## Task details
Tally the lines of the listing that contain the string "shown". Give the number and nothing else.

──────── The input ────────

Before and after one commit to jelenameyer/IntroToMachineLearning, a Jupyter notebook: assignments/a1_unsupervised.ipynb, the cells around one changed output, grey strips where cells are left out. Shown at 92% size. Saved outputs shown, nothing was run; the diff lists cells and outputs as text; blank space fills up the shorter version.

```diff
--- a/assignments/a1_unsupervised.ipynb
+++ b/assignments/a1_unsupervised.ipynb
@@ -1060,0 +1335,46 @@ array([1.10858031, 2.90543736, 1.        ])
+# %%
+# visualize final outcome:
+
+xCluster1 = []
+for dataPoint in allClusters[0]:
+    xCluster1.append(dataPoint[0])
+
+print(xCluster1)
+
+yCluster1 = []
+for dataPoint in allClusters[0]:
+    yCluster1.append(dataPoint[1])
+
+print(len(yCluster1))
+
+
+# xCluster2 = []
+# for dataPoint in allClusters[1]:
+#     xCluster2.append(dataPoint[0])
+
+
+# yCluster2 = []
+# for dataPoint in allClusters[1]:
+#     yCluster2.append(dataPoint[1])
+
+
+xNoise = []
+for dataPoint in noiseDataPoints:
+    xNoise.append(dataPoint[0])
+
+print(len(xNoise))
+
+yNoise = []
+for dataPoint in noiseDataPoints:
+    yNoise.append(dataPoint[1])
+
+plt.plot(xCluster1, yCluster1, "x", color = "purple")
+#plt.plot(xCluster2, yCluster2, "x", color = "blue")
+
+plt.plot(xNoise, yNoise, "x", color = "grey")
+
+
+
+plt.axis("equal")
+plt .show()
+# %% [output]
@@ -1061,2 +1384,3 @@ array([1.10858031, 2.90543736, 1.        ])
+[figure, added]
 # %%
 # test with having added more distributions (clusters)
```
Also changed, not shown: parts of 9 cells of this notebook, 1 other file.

────────
──────── The input ────────

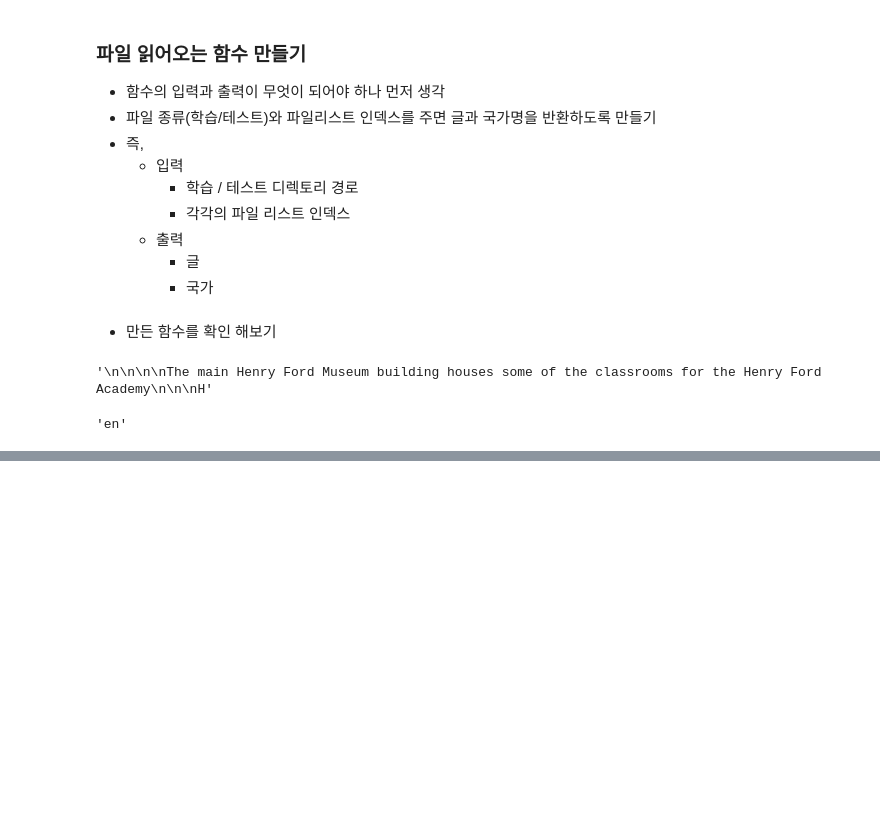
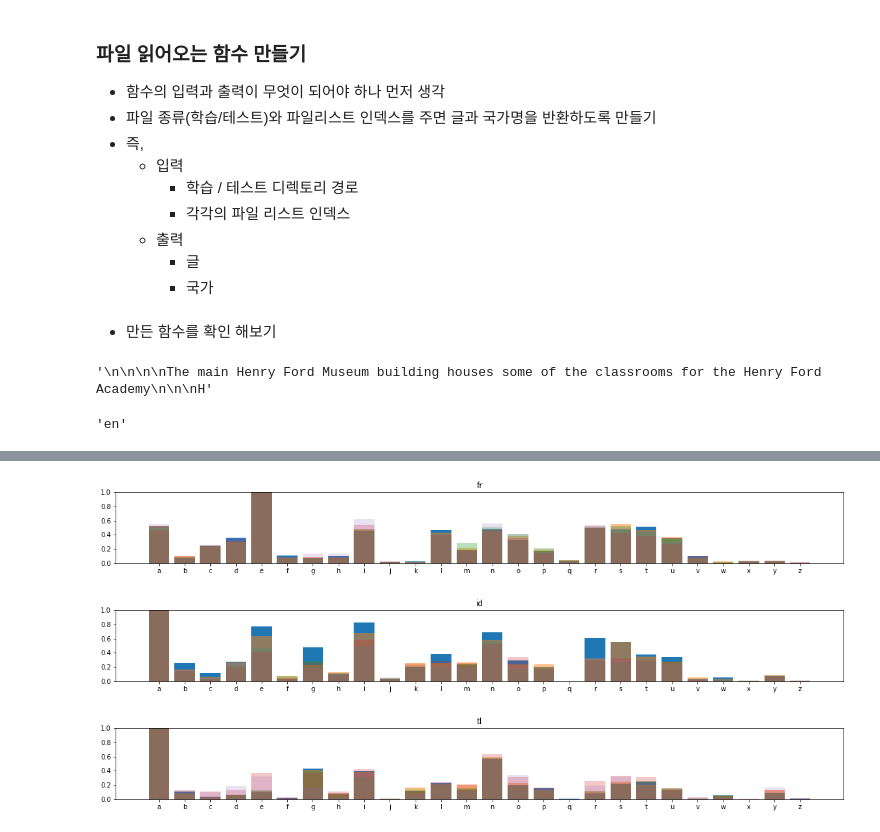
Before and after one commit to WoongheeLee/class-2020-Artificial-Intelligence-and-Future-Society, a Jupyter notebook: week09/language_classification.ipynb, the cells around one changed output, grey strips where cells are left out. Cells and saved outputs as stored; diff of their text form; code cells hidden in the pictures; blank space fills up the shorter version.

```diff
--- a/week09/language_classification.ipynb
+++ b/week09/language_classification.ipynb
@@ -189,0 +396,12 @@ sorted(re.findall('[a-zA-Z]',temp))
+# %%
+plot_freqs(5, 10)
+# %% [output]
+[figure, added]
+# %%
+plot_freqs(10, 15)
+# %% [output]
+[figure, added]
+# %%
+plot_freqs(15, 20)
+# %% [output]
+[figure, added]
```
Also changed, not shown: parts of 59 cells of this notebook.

────────

## Task result
3